Political analyst Volodymyr Fesenko told the Kyiv Post that including the return of the border last on the list was a major shortcoming for Ukraine. Without controlling the border it is impossible to control, for example, the weapons crossing the border onto Ukrainian territory, a serious issue for Ukraine.
The agreement didn’t work. Zero of the Minsk agreement provisions have been fully realized.
In 2016, then-German Foreign Minister Steinmeier proposed a simplified version of the Minsk agreements during talks with his colleagues from France, Ukraine and Russia. It included holding elections in the occupied territories under Ukrainian legislation and the supervision of the Organization for Security and Co-operation in Europe (OSCE).
If OSCE deems these elections free and fair, then the special status of these regions will kick in and Ukraine will receive its borders back.
The formula wasn’t written down and was swiftly forgotten.
Change of plans
After Ukraine’s presidential elections, held on April 21, the situation changed. Newly elected President Zelensky made ending the war in Donbas one of his top priorities and promised fast results.
According to Zelensky, he will discuss the Steinmeier Formula during the Normandy Four meeting, planned for the upcoming months.
Vadym Prystaiko, Ukraine’s foreign minister, said on Sept. 13, “We are proposing to hold local elections throughout (Ukraine’s) territory, including the occupied regions.”
He later gave a more detailed explanation, saying that the elections will be based upon Ukrainian legislation and that Ukraine’s constitution will remain intact.
Russia, Germany and France all made earlier comments that they are willing to discuss the formula.
Sergey Lavrov, Russia’s foreign minister, said on Aug. 26, that Russia wants the Steinmeier formula on paper before any further discussions take place.
Umland, in a comment to the Kyiv Post, said that the question now is how close the German and French interpretation of the Steinmeier formula would be to that of Russia.
Fesenko says that even though all sides are willing to discuss Steinmeier’s proposals, the level of these talks may again be lowered to avoid responsibility.
The Minsk agreements — despite the agreement of German Chancellor Angela Merkel and Presidents of France, Ukraine and Russia — were signed by representatives with questionable status. Ex-President Leonid Kuchma from Ukraine, OSCE diplomat Heidi Tagliavini, Russian Ambassador Mikhail Zurabov and leaders of the Russian-controlled proxy statelets were the ones signing the eventual agreements.
Pavlo Klimkin, Ukraine’s former foreign minister, in a Sept. 13 radio interview with Novoe Vremya, stated that the Steinmeier formula is meant to create a proper sequence to begin the process of reintegrating Donbas.
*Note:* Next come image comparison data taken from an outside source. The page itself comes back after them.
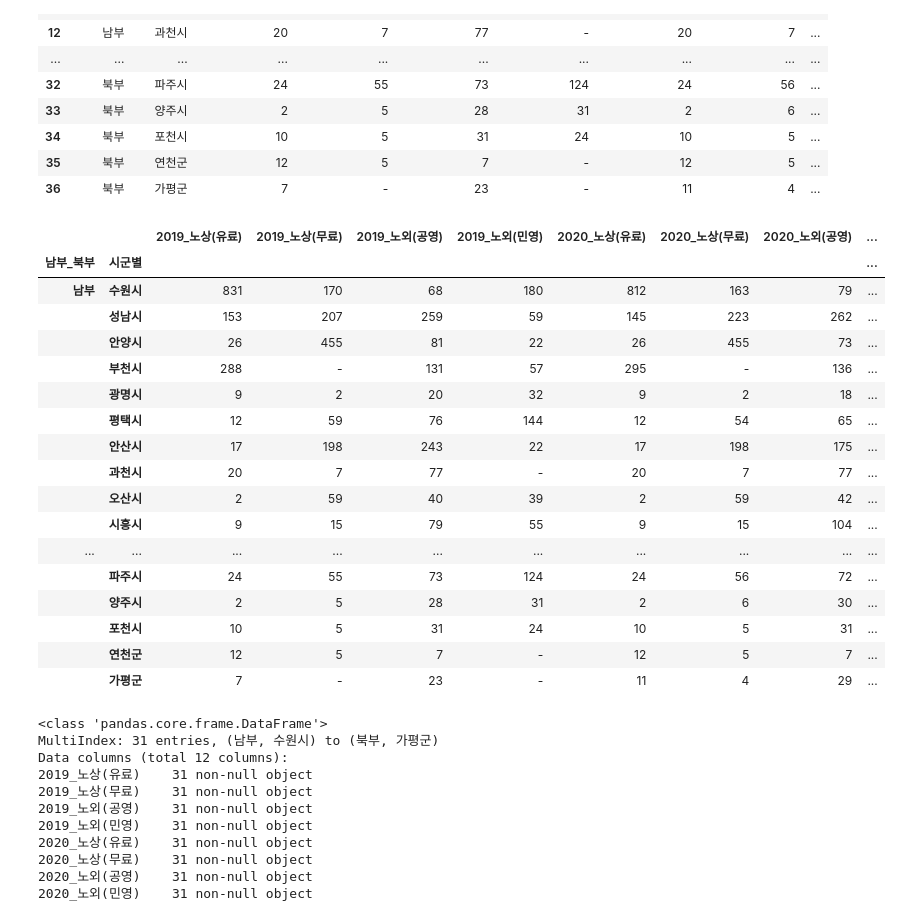
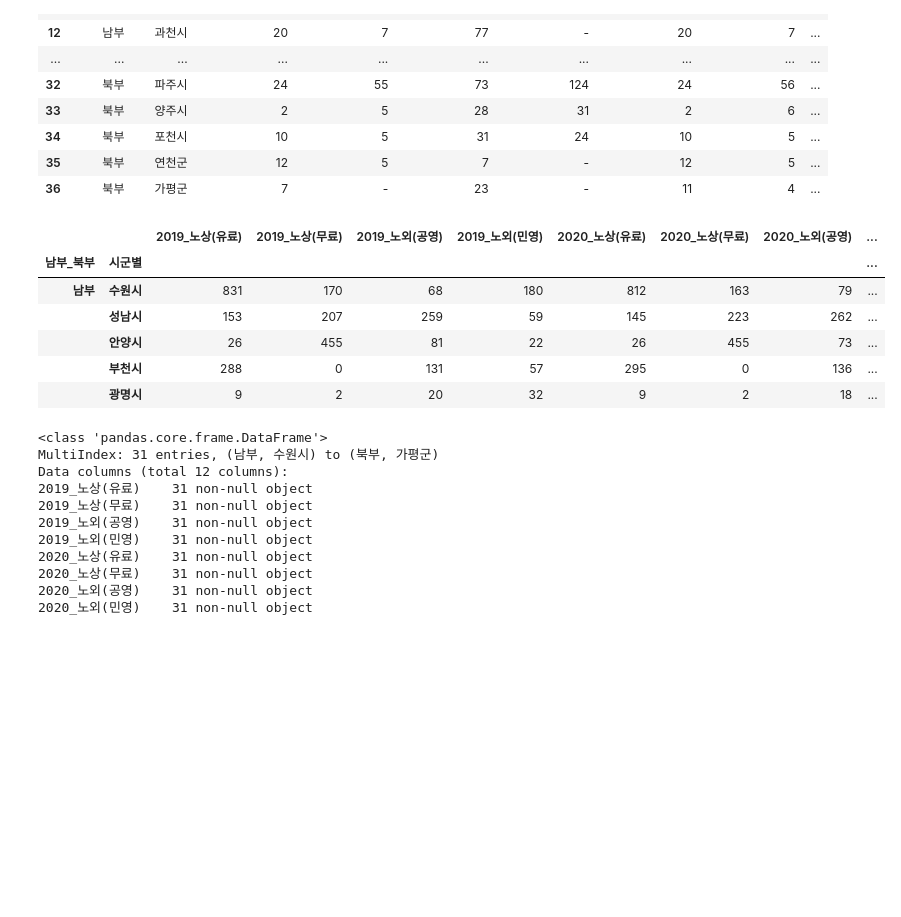
Before and after one commit to SANGHEEZZANG/GGpark, a Jupyter notebook: 경기도주차장수.ipynb, the cells around one changed output. Saved outputs shown, nothing was run; the diff lists cells and outputs as text; code cells hidden in the pictures; blank space fills up the shorter version.

```diff
--- a/경기도주차장수.ipynb
+++ b/경기도주차장수.ipynb
@@ -166,26 +166,15 @@ df6
 # %%
 df7 = df6.drop(index=[0,1]).set_index(['남부_북부','시군별']) # 노상,유료/무료 행 지우고 남부_북부, 시군별 컬럼을 인덱스로 지정
 # %%
-df7
+df7.head()
 # %% [output]
 |  |  | 2019_노상(유료) | 2019_노상(무료) | 2019_노외(공영) | 2019_노외(민영) | 2020_노상(유료) | 2020_노상(무료) | 2020_노외(공영) | ... |
 | 남부_북부 | 시군별 |  |  |  |  |  |  |  | ... |
 | 남부 | 수원시 | 831 | 170 | 68 | 180 | 812 | 163 | 79 | ... |
 |  | 성남시 | 153 | 207 | 259 | 59 | 145 | 223 | 262 | ... |
 |  | 안양시 | 26 | 455 | 81 | 22 | 26 | 455 | 73 | ... |
-|  | 부천시 | 288 | - | 131 | 57 | 295 | - | 136 | ... |
+|  | 부천시 | 288 | 0 | 131 | 57 | 295 | 0 | 136 | ... |
 |  | 광명시 | 9 | 2 | 20 | 32 | 9 | 2 | 18 | ... |
-|  | 평택시 | 12 | 59 | 76 | 144 | 12 | 54 | 65 | ... |
-|  | 안산시 | 17 | 198 | 243 | 22 | 17 | 198 | 175 | ... |
-|  | 과천시 | 20 | 7 | 77 | - | 20 | 7 | 77 | ... |
-|  | 오산시 | 2 | 59 | 40 | 39 | 2 | 59 | 42 | ... |
-|  | 시흥시 | 9 | 15 | 79 | 55 | 9 | 15 | 104 | ... |
-| ... | ... | ... | ... | ... | ... | ... | ... | ... | ... |
-|  | 파주시 | 24 | 55 | 73 | 124 | 24 | 56 | 72 | ... |
-|  | 양주시 | 2 | 5 | 28 | 31 | 2 | 6 | 30 | ... |
-|  | 포천시 | 10 | 5 | 31 | 24 | 10 | 5 | 31 | ... |
-|  | 연천군 | 12 | 5 | 7 | - | 12 | 5 | 7 | ... |
-|  | 가평군 | 7 | - | 23 | - | 11 | 4 | 29 | ... |
 # %%
 df7.info()
 # %% [output]
```
Also changed, not shown: parts of 3 cells of this notebook.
According to Klimkin, the fact that the elections would be held by the OSCE and according to their standards implies that Russian troops must be withdrawn, insurgents must lay down their weapons and free media must be permitted into the occupied zone.
“A United Nations or OSCE led peacekeeping force must be deployed,” said Klimkin.
Yet Russia sees the situation differently.
According to Umland, Russia has little to lose – they will influence the elections and will bet on the OSCE acknowledging the results. If the plan fails, then the status quo favorable to Russia will remain, returning Donbas back into the gray area.
Nonetheless, Umland says the risk is worth taking.
“The OSCE, France and Germany know the problems with Russian desires in eastern Ukraine. If there was more trust (in the OSCE), it would be worth trying,” Umland adds.
The West will accept only fair and transparent elections according to Ukrainian law, Umland says.
“I don’t see Ukraine as the losing side of such a process. Starting this process is more important. Creating the conditions for such elections would amount for the return of Ukraine’s state apparatus to the currently occupied territories.”
However, too few expect that the Steinmeier formula will lead to long-term stability.
“It will most likely become some sort of useless protocol,” says Fesenko. “Ukraine needs it to advance the Normandy Four meeting, nothing more.”